Winter’s shiver offers an encore, earth, already full up, takes another drink, and we are once again cast into the gray for Sunday. Bring an umbrella and say “cheese”, won’t you?
Of the many lessons I still hold dear from my college photography days, I would have to say avoiding cloudy days for outdoor shoots is not necessarily one of them. Would I avoid drops of rain making their way into the many crooks and crevices of my camera and lenses? Of course! But, to the overcast skies, I welcome the chance for natural diffusion.
Sure bright, sunny days offer the opportunity to use the faster film speeds and, thereby, give a few more bells and whistles for your shoot. However, when shooting outdoors on such sunny days, one might also find themselves seeking shade or a handheld diffuser to avoid harsh shadows and squinty eyes. Overcast, on the other hand, offers natural diffusion of daylight and increases the range of possibilities.

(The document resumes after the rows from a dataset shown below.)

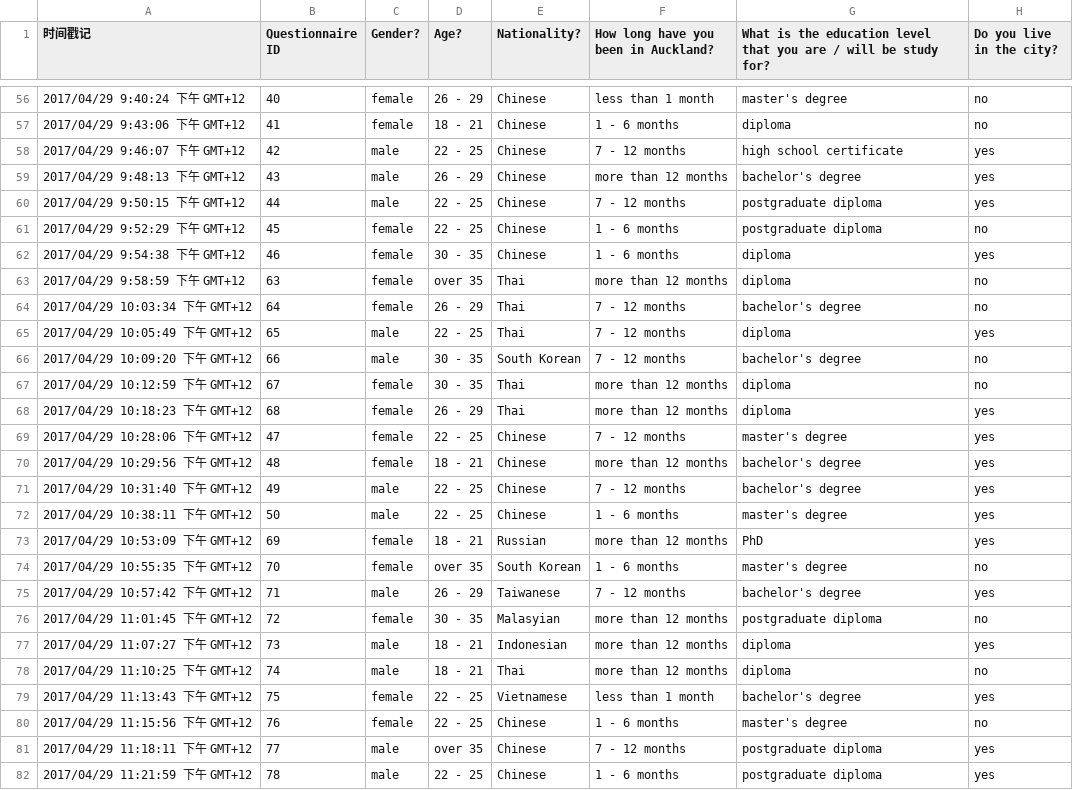
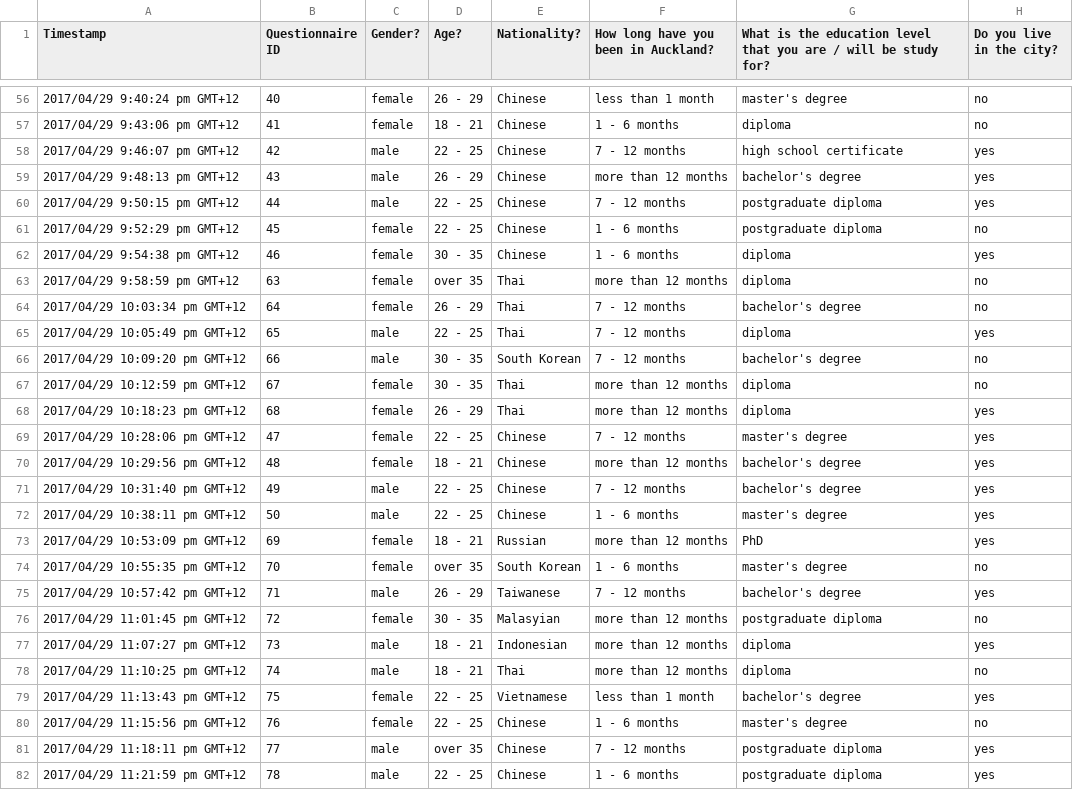
Before and after one commit to hustKiwi/gie, a CSV file: data.csv, drawn as a sheet; only a part is shown, gaps mark what is left out; the diff covers the shown part only; the diff names each change by its address in the sheet, - before the commit and + after, or states it on an @@ line.

```diff
--- a/data.csv
+++ b/data.csv
-A1: 时间戳记
+A1: Timestamp
-A56 (Timestamp): 2017/04/29 9:40:24 下午 GMT+12
+A56 (Timestamp): 2017/04/29 9:40:24 pm GMT+12
-A57 (Timestamp): 2017/04/29 9:43:06 下午 GMT+12
+A57 (Timestamp): 2017/04/29 9:43:06 pm GMT+12
-A58 (Timestamp): 2017/04/29 9:46:07 下午 GMT+12
+A58 (Timestamp): 2017/04/29 9:46:07 pm GMT+12
-A59 (Timestamp): 2017/04/29 9:48:13 下午 GMT+12
+A59 (Timestamp): 2017/04/29 9:48:13 pm GMT+12
-A60 (Timestamp): 2017/04/29 9:50:15 下午 GMT+12
+A60 (Timestamp): 2017/04/29 9:50:15 pm GMT+12
-A61 (Timestamp): 2017/04/29 9:52:29 下午 GMT+12
+A61 (Timestamp): 2017/04/29 9:52:29 pm GMT+12
-A62 (Timestamp): 2017/04/29 9:54:38 下午 GMT+12
+A62 (Timestamp): 2017/04/29 9:54:38 pm GMT+12
-A63 (Timestamp): 2017/04/29 9:58:59 下午 GMT+12
+A63 (Timestamp): 2017/04/29 9:58:59 pm GMT+12
-A64 (Timestamp): 2017/04/29 10:03:34 下午 GMT+12
+A64 (Timestamp): 2017/04/29 10:03:34 pm GMT+12
-A65 (Timestamp): 2017/04/29 10:05:49 下午 GMT+12
+A65 (Timestamp): 2017/04/29 10:05:49 pm GMT+12
-A66 (Timestamp): 2017/04/29 10:09:20 下午 GMT+12
+A66 (Timestamp): 2017/04/29 10:09:20 pm GMT+12
-A67 (Timestamp): 2017/04/29 10:12:59 下午 GMT+12
+A67 (Timestamp): 2017/04/29 10:12:59 pm GMT+12
-A68 (Timestamp): 2017/04/29 10:18:23 下午 GMT+12
+A68 (Timestamp): 2017/04/29 10:18:23 pm GMT+12
-A69 (Timestamp): 2017/04/29 10:28:06 下午 GMT+12
+A69 (Timestamp): 2017/04/29 10:28:06 pm GMT+12
-A70 (Timestamp): 2017/04/29 10:29:56 下午 GMT+12
+A70 (Timestamp): 2017/04/29 10:29:56 pm GMT+12
-A71 (Timestamp): 2017/04/29 10:31:40 下午 GMT+12
+A71 (Timestamp): 2017/04/29 10:31:40 pm GMT+12
-A72 (Timestamp): 2017/04/29 10:38:11 下午 GMT+12
+A72 (Timestamp): 2017/04/29 10:38:11 pm GMT+12
-A73 (Timestamp): 2017/04/29 10:53:09 下午 GMT+12
+A73 (Timestamp): 2017/04/29 10:53:09 pm GMT+12
-A74 (Timestamp): 2017/04/29 10:55:35 下午 GMT+12
+A74 (Timestamp): 2017/04/29 10:55:35 pm GMT+12
-A75 (Timestamp): 2017/04/29 10:57:42 下午 GMT+12
+A75 (Timestamp): 2017/04/29 10:57:42 pm GMT+12
-A76 (Timestamp): 2017/04/29 11:01:45 下午 GMT+12
+A76 (Timestamp): 2017/04/29 11:01:45 pm GMT+12
-A77 (Timestamp): 2017/04/29 11:07:27 下午 GMT+12
+A77 (Timestamp): 2017/04/29 11:07:27 pm GMT+12
-A78 (Timestamp): 2017/04/29 11:10:25 下午 GMT+12
+A78 (Timestamp): 2017/04/29 11:10:25 pm GMT+12
-A79 (Timestamp): 2017/04/29 11:13:43 下午 GMT+12
+A79 (Timestamp): 2017/04/29 11:13:43 pm GMT+12
-A80 (Timestamp): 2017/04/29 11:15:56 下午 GMT+12
+A80 (Timestamp): 2017/04/29 11:15:56 pm GMT+12
-A81 (Timestamp): 2017/04/29 11:18:11 下午 GMT+12
+A81 (Timestamp): 2017/04/29 11:18:11 pm GMT+12
-A82 (Timestamp): 2017/04/29 11:21:59 下午 GMT+12
+A82 (Timestamp): 2017/04/29 11:21:59 pm GMT+12
```
Also changed, not shown: 73 edited cells elsewhere in this file, 4 other files.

So with this benefit in mind, why then would one be so inclined to hold out for the sun? Well, the argument in favor of sunny days does hold other merits besides the ones mentioned above. Harkening back to my days with a film camera, lots of sunshine was the best way to get the best shots. First of all, I was shooting black and white film, which does not rely on color, but contrast to effect impact. Overcast skies hindered the ability to capture such contrast up front and, even later in the darkroom, it was not the easiest attribute to recapture.
A second downfall to overcast skies and film cameras included the flat nature of the finished product. No contrast, and general, multidirectional light led to a very two-dimensional, washed shot where faces and smiles seemed to loose some luster and flattery. Add color to the mix and you have a color temperature consideration too. When dealing with film, many of these aspects must be addressed in/on the camera or be lost in the final shot.
So, what has changed since my college years all those centuries ago? The progressive transition from film to digital, of course! Where there was once fixed film speeds on entire rolls of film, there is now the ability to change speeds between shots. And where there was once a low-contrast image with a handful of enlarger filters and papers to work with (just go with me on this one, you don’t need to know technical details), there is now computer software with infinite options. You can even adjust the color temperature too!
Its seems almost blasphemy to type such things. Along with the caution against shooting under cloudy skies, I don’t think we were even allowed to think about the aid of computer software in class. It was impractical to apply graphics software to our silver-grain emulsion photography (and I don’t even want to think of the wrath I would have incurred had I brought in a computer printout of my assignment). In fact, I even recall getting into a few, somewhat heated, arguments with a forward-thinking friend of mine about how I could not simply use Photoshop on my photos.
But, to be fair, digital photography was not at its best back then and this was to say nothing of the laughable quality of household printers when it came to photographs. Digital photography, as a whole, has become much, much better since those days and computer software offers quite a bit more flexibility when it comes to the film taboos of old. Gray need no longer result in flat photos and Western Kentucky weather need no longer be a session scheduling nightmare.
So, to the gray, I ask for “cheese” because overcast skies are no reason to miss a good shot. Unless, of course, it is raining…But then again, for a pretty penny more, one can sidestep that taboo as well.